== SUPPLIED INFORMATION
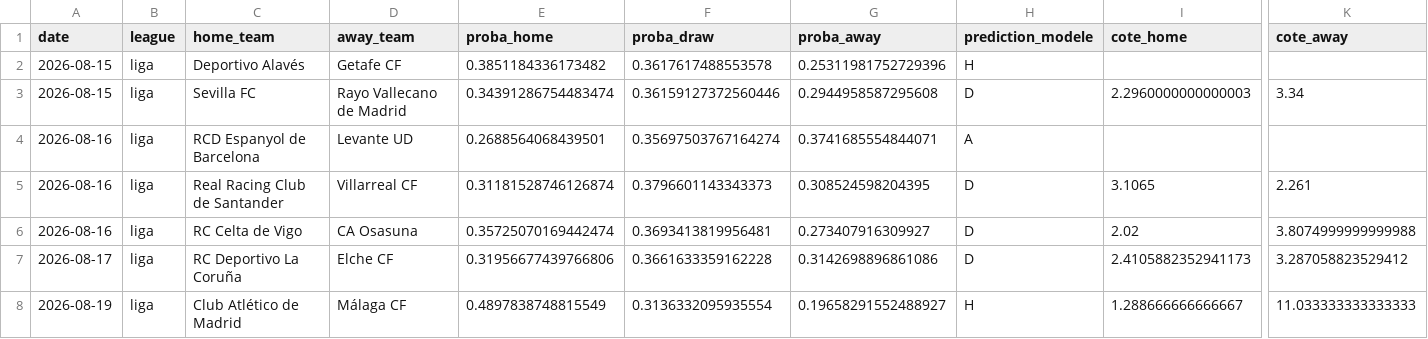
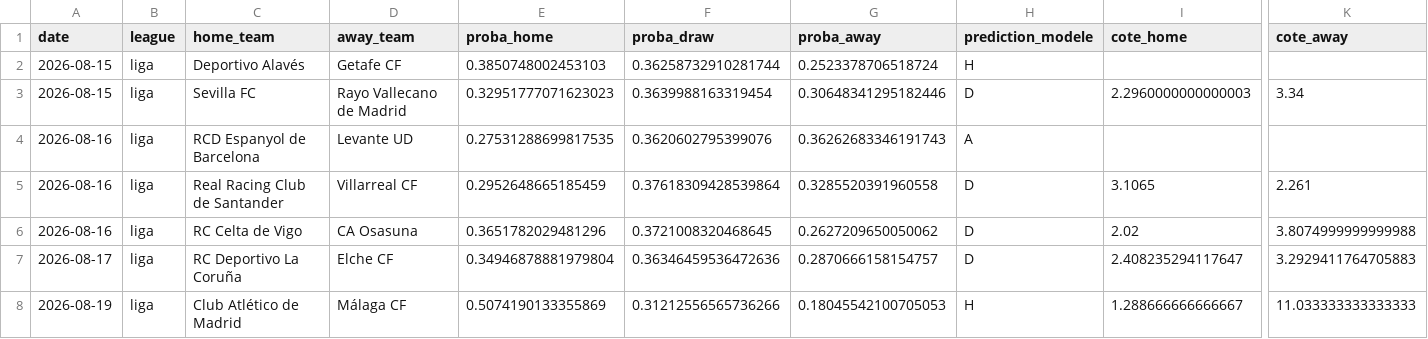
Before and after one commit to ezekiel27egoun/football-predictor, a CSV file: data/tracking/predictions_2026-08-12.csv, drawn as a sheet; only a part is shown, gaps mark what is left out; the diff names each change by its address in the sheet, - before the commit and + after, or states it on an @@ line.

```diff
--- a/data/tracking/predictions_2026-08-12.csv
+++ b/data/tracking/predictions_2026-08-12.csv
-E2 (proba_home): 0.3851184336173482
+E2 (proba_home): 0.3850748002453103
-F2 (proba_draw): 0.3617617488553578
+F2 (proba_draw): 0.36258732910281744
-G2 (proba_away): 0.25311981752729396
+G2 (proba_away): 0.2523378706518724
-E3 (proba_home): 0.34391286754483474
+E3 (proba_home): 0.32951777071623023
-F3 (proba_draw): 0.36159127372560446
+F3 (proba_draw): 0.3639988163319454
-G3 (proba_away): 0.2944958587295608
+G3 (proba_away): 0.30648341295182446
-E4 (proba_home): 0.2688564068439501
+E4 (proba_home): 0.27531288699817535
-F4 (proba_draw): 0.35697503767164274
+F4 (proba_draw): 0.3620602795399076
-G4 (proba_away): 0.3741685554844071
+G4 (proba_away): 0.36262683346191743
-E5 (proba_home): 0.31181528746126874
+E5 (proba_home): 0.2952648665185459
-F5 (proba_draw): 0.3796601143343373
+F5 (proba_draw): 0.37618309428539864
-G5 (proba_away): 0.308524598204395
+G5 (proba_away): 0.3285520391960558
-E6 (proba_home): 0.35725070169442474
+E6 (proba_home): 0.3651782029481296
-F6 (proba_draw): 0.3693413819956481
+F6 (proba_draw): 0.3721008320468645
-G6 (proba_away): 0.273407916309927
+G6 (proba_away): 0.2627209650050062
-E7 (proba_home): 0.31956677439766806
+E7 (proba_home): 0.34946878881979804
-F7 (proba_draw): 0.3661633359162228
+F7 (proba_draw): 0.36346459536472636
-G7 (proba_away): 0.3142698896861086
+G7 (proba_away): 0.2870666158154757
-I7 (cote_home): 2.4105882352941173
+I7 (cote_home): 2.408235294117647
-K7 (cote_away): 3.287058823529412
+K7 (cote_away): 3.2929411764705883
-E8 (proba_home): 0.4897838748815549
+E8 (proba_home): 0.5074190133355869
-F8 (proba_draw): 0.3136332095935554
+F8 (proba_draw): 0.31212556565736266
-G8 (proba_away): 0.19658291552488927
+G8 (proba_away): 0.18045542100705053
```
====
■ **TASK INSTRUCTIONS**
The answer should consist of every line above, exact and free of images.

■ **YOUR SOLUTION**
Before and after one commit to ezekiel27egoun/football-predictor, a CSV file: data/tracking/predictions_2026-08-12.csv, drawn as a sheet; only a part is shown, gaps mark what is left out; the diff names each change by its address in the sheet, - before the commit and + after, or states it on an @@ line.

```diff
--- a/data/tracking/predictions_2026-08-12.csv
+++ b/data/tracking/predictions_2026-08-12.csv
-E2 (proba_home): 0.3851184336173482
+E2 (proba_home): 0.3850748002453103
-F2 (proba_draw): 0.3617617488553578
+F2 (proba_draw): 0.36258732910281744
-G2 (proba_away): 0.25311981752729396
+G2 (proba_away): 0.2523378706518724
-E3 (proba_home): 0.34391286754483474
+E3 (proba_home): 0.32951777071623023
-F3 (proba_draw): 0.36159127372560446
+F3 (proba_draw): 0.3639988163319454
-G3 (proba_away): 0.2944958587295608
+G3 (proba_away): 0.30648341295182446
-E4 (proba_home): 0.2688564068439501
+E4 (proba_home): 0.27531288699817535
-F4 (proba_draw): 0.35697503767164274
+F4 (proba_draw): 0.3620602795399076
-G4 (proba_away): 0.3741685554844071
+G4 (proba_away): 0.36262683346191743
-E5 (proba_home): 0.31181528746126874
+E5 (proba_home): 0.2952648665185459
-F5 (proba_draw): 0.3796601143343373
+F5 (proba_draw): 0.37618309428539864
-G5 (proba_away): 0.308524598204395
+G5 (proba_away): 0.3285520391960558
-E6 (proba_home): 0.35725070169442474
+E6 (proba_home): 0.3651782029481296
-F6 (proba_draw): 0.3693413819956481
+F6 (proba_draw): 0.3721008320468645
-G6 (proba_away): 0.273407916309927
+G6 (proba_away): 0.2627209650050062
-E7 (proba_home): 0.31956677439766806
+E7 (proba_home): 0.34946878881979804
-F7 (proba_draw): 0.3661633359162228
+F7 (proba_draw): 0.36346459536472636
-G7 (proba_away): 0.3142698896861086
+G7 (proba_away): 0.2870666158154757
-I7 (cote_home): 2.4105882352941173
+I7 (cote_home): 2.408235294117647
-K7 (cote_away): 3.287058823529412
+K7 (cote_away): 3.2929411764705883
-E8 (proba_home): 0.4897838748815549
+E8 (proba_home): 0.5074190133355869
-F8 (proba_draw): 0.3136332095935554
+F8 (proba_draw): 0.31212556565736266
-G8 (proba_away): 0.19658291552488927
+G8 (proba_away): 0.18045542100705053
```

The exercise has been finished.